If you're anything like me, prying your pre-teen away from video games and out into the fresh air can be a challenge. However, since my 12-year-old son Jack has seen me training for the Lake Taupo Cycling Challenge he's been keen to hit the road with me. Given I'm still coming to terms with my own training, I thought it would be useful to talk to someone in the know about suitable levels of training for a child. So I had a chat with Lynne Munro, the Regional Development Coordinator for Bike NZ who heads up their school cycling programmes.
Remind them about the basics
Support from parents is the key, according to Munroe. Kids don't have the same perception of health and wellbeing that adults do and their bodies don't handle the same stresses, so we need to make sure our kids have the basics during a ride. Take a few layers of clothing and plenty of water. Keep reminding them to sip at regular intervals throughout the session, which is more regularly than we would. And have plenty of snacks handy.
Children under 10 can handle up to three hours per week in 30 minute sessions whereas 11 to 12-year-olds can handle up to 1½ hour sessions or around 30kms. Start off with a 10km ride and add another few kilometers each time you go out. As kids get older you can increase the distance.
Building confidence on the bike
Munroe believes the most important thing about getting kids on bikes is building their confidence. There's a big difference between a leisurely ride at the park, cycling on a road in busy traffic and pedalling in event with hundreds of other cyclists. Help your child practice basic road rules and traffic awareness. Munroe says there's no hard and fast rule about what age a child can ride on a road, it's more about judging their level of confidence on the bike first. Focus on mastering bike handling skills before hitting busy streets - can your child maintain stability on their bike while looking over their shoulder to check for traffic? Is your child able to ride one handed while drinking from their water bottle?
You can join group rides at local cycle shop which are generally run early on Saturdya and Sunday mornings. Heaps of cycle clubs also run regular rides and offer a wealth of experience and support for interested riders, young and old. Engaging the services of a coach is also useful. Bike NZ have a large database of accredited coaches willing to work with individual riders, families or groups.
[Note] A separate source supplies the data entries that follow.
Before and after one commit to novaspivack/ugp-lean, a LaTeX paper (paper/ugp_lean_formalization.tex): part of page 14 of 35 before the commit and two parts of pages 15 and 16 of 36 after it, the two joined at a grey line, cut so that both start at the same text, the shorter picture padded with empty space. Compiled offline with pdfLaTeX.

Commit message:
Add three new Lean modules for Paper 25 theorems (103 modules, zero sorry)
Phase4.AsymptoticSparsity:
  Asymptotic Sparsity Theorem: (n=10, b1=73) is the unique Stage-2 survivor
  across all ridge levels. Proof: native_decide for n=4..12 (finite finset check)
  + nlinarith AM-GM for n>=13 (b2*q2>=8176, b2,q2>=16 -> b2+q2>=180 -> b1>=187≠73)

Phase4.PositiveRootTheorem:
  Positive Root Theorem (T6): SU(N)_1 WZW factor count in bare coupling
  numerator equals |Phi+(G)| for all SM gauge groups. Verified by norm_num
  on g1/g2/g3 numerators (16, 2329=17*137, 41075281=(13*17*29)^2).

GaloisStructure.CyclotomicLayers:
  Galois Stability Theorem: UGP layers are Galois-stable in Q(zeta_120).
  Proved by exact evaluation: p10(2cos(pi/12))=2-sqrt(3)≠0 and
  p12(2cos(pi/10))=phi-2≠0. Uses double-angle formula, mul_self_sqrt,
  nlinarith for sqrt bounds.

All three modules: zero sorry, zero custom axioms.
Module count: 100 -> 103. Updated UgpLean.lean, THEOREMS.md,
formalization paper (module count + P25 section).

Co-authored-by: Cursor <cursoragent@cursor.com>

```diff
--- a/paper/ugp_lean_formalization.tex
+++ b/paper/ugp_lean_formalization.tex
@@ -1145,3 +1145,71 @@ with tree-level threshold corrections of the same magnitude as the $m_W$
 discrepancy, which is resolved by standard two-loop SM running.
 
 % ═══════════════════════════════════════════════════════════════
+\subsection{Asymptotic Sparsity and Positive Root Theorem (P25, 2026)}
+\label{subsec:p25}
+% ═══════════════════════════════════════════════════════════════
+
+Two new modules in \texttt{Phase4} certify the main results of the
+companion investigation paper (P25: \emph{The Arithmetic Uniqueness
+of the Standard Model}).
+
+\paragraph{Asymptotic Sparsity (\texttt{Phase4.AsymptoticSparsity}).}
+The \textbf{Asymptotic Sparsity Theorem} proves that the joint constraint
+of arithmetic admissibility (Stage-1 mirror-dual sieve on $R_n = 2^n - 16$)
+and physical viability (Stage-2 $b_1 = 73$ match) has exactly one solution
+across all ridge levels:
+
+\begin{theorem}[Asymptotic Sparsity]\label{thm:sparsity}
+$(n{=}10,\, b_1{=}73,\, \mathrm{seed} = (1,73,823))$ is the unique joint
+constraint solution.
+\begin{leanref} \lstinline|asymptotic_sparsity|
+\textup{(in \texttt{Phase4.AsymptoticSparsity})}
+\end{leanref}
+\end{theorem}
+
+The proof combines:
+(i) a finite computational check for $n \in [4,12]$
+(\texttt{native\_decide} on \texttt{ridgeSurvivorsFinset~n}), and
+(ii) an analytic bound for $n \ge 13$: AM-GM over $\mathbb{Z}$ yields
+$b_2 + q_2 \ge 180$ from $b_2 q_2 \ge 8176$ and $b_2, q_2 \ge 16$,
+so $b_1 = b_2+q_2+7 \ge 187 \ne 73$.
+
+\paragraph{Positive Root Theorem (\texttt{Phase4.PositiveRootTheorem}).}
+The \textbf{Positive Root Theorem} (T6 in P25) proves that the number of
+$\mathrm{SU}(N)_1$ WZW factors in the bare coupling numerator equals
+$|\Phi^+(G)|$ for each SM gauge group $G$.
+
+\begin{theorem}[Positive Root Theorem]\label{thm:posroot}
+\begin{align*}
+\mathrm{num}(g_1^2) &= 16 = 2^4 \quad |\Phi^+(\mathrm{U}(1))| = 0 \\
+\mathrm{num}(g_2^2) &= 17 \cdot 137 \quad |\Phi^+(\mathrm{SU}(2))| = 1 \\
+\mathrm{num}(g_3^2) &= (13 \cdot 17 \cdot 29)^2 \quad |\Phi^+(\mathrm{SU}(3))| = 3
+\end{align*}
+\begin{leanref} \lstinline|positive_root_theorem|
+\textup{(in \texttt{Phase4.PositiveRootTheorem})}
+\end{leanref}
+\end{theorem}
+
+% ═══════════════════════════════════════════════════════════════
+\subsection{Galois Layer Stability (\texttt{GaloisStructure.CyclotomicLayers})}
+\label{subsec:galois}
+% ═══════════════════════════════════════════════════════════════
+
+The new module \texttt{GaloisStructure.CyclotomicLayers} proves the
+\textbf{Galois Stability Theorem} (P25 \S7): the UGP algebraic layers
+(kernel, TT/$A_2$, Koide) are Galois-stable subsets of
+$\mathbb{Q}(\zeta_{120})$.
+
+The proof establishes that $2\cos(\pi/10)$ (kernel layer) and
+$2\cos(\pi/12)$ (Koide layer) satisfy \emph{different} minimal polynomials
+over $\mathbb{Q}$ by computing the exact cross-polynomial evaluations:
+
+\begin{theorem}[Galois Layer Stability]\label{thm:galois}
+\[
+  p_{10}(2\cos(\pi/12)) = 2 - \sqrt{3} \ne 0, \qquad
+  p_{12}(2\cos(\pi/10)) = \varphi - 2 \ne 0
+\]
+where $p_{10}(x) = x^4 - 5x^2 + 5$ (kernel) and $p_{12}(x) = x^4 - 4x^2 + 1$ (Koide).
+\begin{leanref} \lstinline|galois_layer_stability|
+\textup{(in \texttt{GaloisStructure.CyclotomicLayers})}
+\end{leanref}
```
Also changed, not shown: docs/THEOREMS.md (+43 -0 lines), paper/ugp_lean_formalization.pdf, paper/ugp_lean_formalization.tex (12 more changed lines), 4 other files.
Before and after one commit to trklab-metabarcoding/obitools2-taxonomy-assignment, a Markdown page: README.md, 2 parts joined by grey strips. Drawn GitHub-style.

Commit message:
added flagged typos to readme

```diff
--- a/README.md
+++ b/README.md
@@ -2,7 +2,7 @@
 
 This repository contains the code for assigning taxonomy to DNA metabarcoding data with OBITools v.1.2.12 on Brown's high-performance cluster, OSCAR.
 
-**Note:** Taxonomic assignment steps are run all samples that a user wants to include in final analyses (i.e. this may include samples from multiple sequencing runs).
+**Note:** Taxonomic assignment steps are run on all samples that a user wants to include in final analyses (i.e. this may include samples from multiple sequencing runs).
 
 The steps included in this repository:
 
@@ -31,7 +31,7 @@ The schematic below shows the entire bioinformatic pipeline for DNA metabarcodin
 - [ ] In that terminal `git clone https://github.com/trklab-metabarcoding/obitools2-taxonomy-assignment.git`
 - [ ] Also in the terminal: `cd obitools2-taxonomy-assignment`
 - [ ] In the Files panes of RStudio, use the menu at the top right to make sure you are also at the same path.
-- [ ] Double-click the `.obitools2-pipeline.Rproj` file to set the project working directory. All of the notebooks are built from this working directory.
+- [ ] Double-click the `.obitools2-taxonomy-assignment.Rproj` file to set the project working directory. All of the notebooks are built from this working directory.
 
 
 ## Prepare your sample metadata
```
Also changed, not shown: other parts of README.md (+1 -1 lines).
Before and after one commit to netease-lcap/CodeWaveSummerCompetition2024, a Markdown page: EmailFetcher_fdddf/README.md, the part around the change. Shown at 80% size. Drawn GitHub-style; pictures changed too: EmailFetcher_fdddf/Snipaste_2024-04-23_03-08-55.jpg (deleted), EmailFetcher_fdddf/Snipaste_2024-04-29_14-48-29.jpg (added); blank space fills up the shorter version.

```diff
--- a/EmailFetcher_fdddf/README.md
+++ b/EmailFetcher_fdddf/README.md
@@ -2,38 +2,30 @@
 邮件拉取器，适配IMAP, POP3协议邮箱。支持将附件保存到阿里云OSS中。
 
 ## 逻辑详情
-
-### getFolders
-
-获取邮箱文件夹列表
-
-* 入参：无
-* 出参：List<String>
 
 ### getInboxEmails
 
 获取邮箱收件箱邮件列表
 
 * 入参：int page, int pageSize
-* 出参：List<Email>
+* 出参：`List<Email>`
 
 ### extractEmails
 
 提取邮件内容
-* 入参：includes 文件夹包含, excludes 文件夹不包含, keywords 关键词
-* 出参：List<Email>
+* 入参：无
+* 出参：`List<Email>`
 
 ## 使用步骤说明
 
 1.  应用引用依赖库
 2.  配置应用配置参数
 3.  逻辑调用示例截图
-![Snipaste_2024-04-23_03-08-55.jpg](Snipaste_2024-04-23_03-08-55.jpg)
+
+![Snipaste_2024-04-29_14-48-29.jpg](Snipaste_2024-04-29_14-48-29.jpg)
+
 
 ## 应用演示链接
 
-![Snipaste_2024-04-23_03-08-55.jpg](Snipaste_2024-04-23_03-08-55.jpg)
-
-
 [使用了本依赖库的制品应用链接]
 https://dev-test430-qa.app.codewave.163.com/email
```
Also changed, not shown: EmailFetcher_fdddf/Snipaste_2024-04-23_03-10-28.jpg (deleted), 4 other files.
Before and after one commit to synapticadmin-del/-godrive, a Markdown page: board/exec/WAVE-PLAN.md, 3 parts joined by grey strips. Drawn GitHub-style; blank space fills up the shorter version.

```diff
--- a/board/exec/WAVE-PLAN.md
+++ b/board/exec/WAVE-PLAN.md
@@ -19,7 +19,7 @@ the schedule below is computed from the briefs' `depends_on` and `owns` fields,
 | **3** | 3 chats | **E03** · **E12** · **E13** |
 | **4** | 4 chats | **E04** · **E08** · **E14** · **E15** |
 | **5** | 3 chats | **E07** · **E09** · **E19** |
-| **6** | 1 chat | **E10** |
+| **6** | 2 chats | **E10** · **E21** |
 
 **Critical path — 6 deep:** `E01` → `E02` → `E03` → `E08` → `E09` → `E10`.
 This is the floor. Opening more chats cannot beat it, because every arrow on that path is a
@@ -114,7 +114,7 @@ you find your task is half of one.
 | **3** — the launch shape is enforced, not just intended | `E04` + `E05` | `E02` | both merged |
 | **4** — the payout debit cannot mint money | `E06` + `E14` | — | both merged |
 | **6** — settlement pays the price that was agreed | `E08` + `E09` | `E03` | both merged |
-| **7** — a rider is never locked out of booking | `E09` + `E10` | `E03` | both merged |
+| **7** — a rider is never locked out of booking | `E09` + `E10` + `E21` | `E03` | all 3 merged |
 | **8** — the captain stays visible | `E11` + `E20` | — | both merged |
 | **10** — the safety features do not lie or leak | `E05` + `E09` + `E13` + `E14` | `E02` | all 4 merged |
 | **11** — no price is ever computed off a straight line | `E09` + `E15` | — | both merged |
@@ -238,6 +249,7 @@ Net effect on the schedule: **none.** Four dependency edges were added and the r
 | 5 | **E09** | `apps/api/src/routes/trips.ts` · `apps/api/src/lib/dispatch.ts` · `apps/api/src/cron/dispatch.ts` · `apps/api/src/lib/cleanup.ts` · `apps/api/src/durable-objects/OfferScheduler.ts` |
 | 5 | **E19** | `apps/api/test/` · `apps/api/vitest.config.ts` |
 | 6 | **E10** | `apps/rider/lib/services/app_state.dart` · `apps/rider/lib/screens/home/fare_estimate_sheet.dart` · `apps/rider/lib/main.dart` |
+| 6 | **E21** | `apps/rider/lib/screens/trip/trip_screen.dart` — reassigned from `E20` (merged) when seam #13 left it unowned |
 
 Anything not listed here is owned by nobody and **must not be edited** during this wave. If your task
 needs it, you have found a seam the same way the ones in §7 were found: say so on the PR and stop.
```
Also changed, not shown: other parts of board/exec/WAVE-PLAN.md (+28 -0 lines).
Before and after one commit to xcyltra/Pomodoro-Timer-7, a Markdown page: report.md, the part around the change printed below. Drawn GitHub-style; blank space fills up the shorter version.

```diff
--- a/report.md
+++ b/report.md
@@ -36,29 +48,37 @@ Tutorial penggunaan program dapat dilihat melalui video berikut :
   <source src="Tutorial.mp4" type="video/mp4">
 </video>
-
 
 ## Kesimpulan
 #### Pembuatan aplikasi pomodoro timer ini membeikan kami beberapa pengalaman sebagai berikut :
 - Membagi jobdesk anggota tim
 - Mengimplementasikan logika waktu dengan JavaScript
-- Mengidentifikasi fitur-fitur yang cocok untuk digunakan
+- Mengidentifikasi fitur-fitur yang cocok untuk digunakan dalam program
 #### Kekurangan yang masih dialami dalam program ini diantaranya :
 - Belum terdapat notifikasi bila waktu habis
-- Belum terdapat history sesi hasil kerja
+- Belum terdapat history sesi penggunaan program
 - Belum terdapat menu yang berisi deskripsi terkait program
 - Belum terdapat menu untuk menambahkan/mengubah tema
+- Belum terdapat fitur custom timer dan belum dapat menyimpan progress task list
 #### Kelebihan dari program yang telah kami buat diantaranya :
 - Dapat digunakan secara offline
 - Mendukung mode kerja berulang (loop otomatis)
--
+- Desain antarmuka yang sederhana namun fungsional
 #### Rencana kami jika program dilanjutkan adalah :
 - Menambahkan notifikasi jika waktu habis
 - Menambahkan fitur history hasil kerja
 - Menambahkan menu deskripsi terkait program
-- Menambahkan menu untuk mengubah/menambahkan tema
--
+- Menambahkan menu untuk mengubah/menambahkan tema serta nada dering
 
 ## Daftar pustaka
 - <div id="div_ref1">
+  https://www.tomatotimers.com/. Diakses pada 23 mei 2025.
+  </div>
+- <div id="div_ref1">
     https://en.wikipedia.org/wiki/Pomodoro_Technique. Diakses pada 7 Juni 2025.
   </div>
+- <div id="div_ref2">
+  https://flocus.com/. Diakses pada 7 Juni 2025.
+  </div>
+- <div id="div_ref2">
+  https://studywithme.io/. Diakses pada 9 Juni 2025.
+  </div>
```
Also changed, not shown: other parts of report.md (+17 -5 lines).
* You can still enter your child in the under 10s leg (5kms) of the Lake Taupo Cycle Challenge on 24 November or you might like to get some other parents and kids together as a team and tackle the relay (4x40kms). Riders can also pedal to raise money for the charity @kids during the race - supporting children with heart conditions.